“Most companies don’t have the expertise to operate an insurance company when you form a captive, so you need to help build them a team,” Jeffrey Kenneson, a Senior Vice President with R&Q Quest Management Services Limited.
Vermont boasts arguably the most stable and experienced captive infrastructure in the world. Many of the leading captive management companies have their headquarters for their Global, North America and U.S. operations based in Vermont. Experienced options for captive managers, accountants, auditors, actuaries, bankers, lawyers, and investment professionals are abundant in Vermont.
5. Can the domicile both efficiently license and provide on-going support to your captive as it grows to cover new lines of coverage and risks?
Licensing a new captive is just the beginning. Find out how long it takes for the application to get approved and how long it takes for an approval of a plan change of your captive’s operations.
A company’s risks will inevitably change over time. The captive will need to make plan changes which can include adding new lines of business. The speed with which your domicile’s regulatory branch reviews and approves these plan changes can make a critical difference in your captive’s growth and success.
The size of a captive division’s staff plays a big role in its speed and efficiency. Complex feasibility studies and actuarial analyses required for an application can take a lot of expertise and resources. A larger regulatory team will handle those examinations more efficiently. A 35-person staff like Vermont’s, for example, typically licenses a completed application within 30 days and reviews plan changes in a matter of days.
6. What are the real costs to establishing and managing your captive?
It is important to factor in travel costs, the local costs of service providers, operating fees, and examination fees. Some states that do not impose a premium tax make up for it in high exam fees, which captives must be prepared for. Though Vermont does charge a premium tax, its examination fees are considered some of the least expensive options in the marketplace.
It is also important to consider the ease and professionalism of doing business with a domicile in the ongoing operations of your captive insurance company.
“The cost of doing business in a domicile goes far beyond simply the fixed cost required. If you can’t efficiently operate due to slow turn-around time or added obstacles, chances are you have made the wrong choice,” said Kenneson.
7. What is the domicile’s reputation?
Make sure to ask around and see what industry experts with experience in multiple domiciles have to say about the jurisdiction. Make sure the domicile isn’t known for only licensing certain types of captives that don’t fit your profile. Will it matter to your board of directors if your local newspaper decides to print a story announcing your new insurance subsidiary licensed in some far away location?

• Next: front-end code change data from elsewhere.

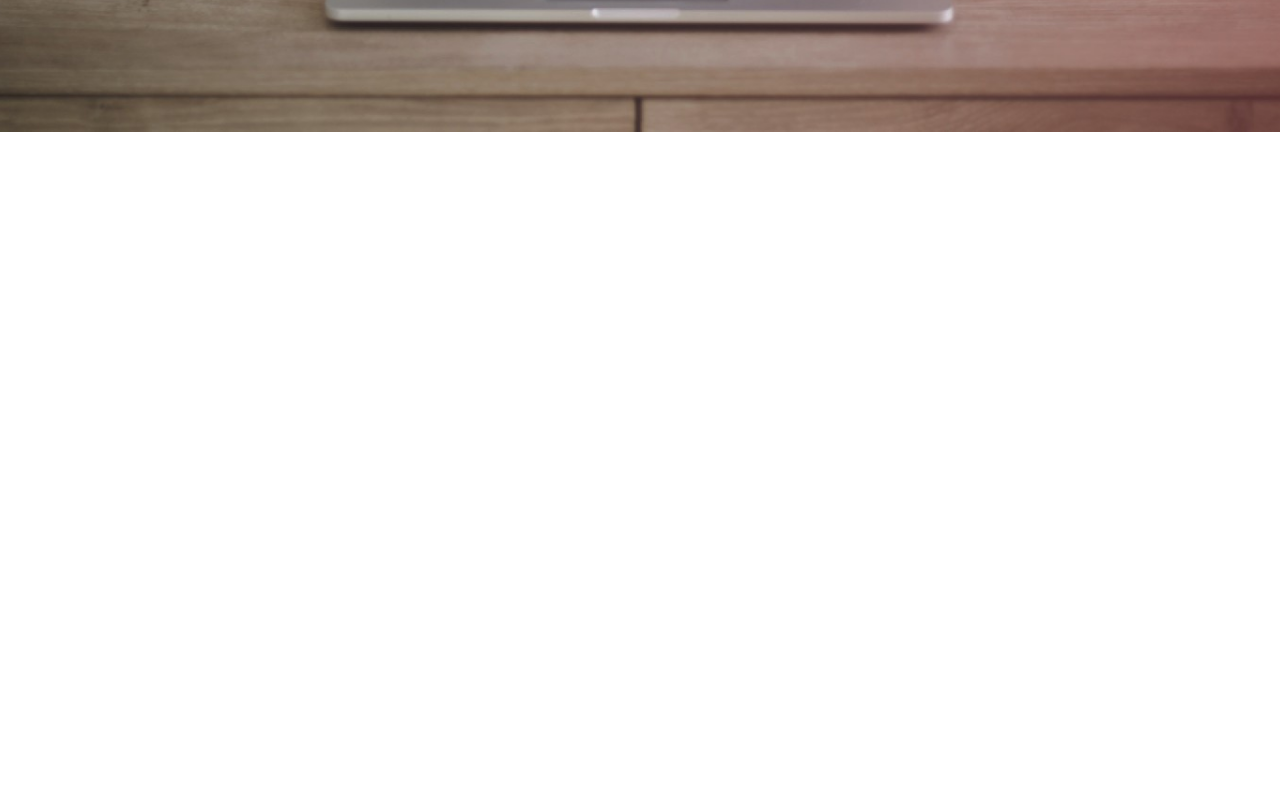
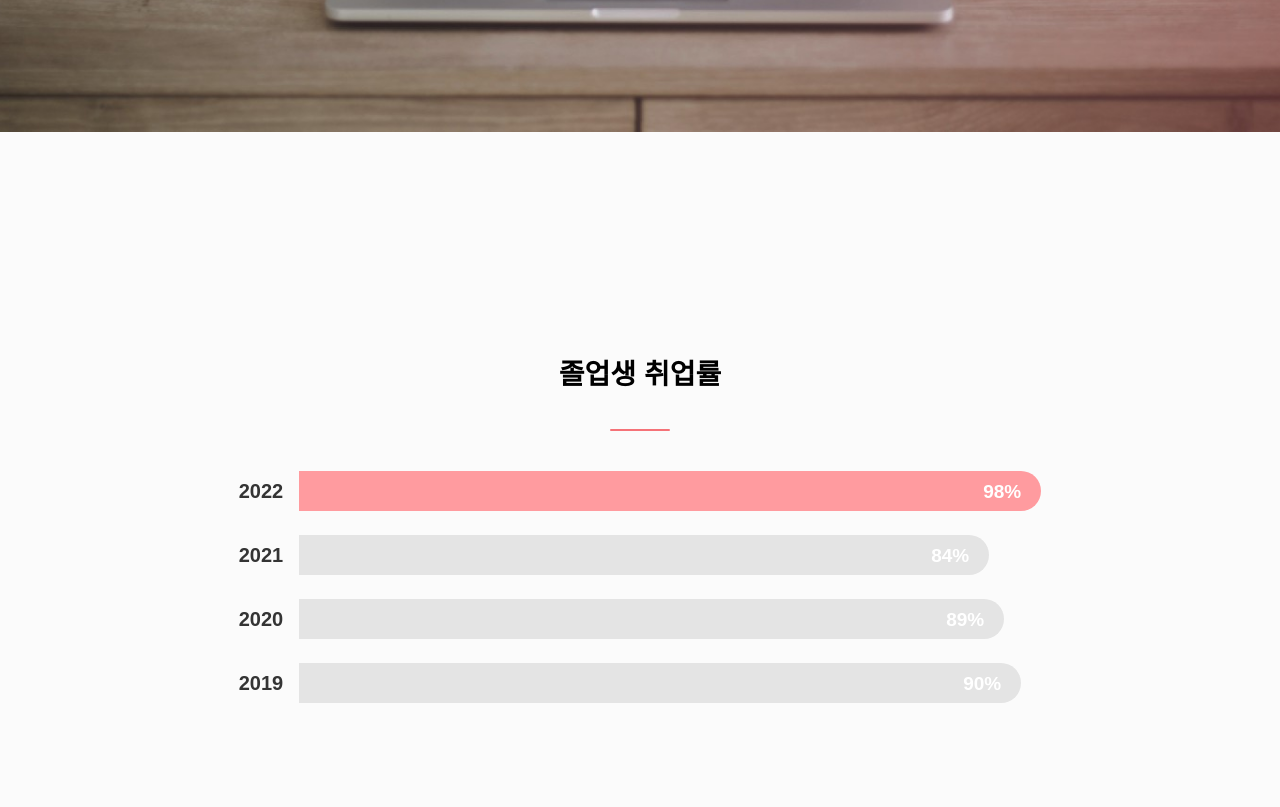
Before and after one commit to EntryDSM/entryFront2023, a React (Create React App) app: page / in a window 1280 px wide. Shown: the part 673-1480 px from the top of the page. Before the commit the page ends 805 px from the top, so only its background shows below. Built offline with nearby package versions, Linux system fonts and the light colour scheme; a web font is replaced by a local one.

Commit message:
Style : 파일 이름 변경 Feat : main page추가 .

```diff
--- a/src/components/main/Second.js
+++ b/src/components/main/Second.js
@@ -40,7 +40,7 @@ function Second() {
     </_.Container>
   );
 }
-function Stick() {
+export function Stick() {
   return (
     <svg
       width="60"
--- a/src/pages/main.js
+++ b/src/pages/main.js
@@ -1,7 +1,16 @@
 import First from "../components/main/First";
+import Second from "../components/main/Second";
+import Third from "../components/main/Third";
+import * as _ from "../styles/main.style";
 
 function Main() {
-  return <First />;
+  return (
+    <_.Container>
+      <First />
+      <Second />
+      <Third />
+    </_.Container>
+  );
 }
 
 export default Main;
--- /dev/null
+++ b/src/styles/main.style.js
@@ -0,0 +1,5 @@
+import styled from "styled-components";
+
+export const Container = styled.div`
+    scroll-snap-type: y mandatory;
+`
--- a/src/styles/main/Second.style.js
+++ b/src/styles/main/Second.style.js
@@ -8,11 +8,12 @@ export const Container = styled.div`
   height: 100vh;
   width: 100vw;
   scroll-snap-align: center;
+  background-color: ${(props) => (props.bgColor ? props.bgColor : "#fbfbfb")};
 `;
 export const Title = styled.div`
   font-style: normal;
   font-weight: 800;
-  font-size: 25px;
+  font-size: ${(props) => (props.size ? props.size : "28px")};
   line-height: 28px;
 `;
 /**
```
Also changed, not shown: src/styles/main/Second.js (deleted).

Are companies leaving the jurisdiction in high numbers and if so, why? Is the domicile actively licensing redomestications — when an existing captive moves from one domicile to another? This type of movement can often be a positive indicator to trends in a domicile. If companies of a particular size or sector are consistently moving to one state, it may indicate that the domicile has expertise particularly suited to that sector.
Redomestications made up 11 of the 33 new captives in Vermont in 2015. This trend is a positive one as it speaks to the strength of Vermont. It reinforces why Vermont is known throughout the world as the ‘Gold Standard’ of domiciles.
Asking the right questions and choosing a domicile that meets your needs both today and for the long term is vital to your overall success. As a risk manager you do not want surprises or headaches because you did not ask the right questions. Do the due diligence today so that you can ensure your peace of mind by choosing the right domicile to meet your needs.
For more information about the State of Vermont’s Captive Insurance, visit their website: VermontCaptive.com.
This article was produced by the R&I Brand Studio, a unit of the advertising department of Risk & Insurance, in collaboration with the State of Vermont. The editorial staff of Risk & Insurance had no role in its preparation.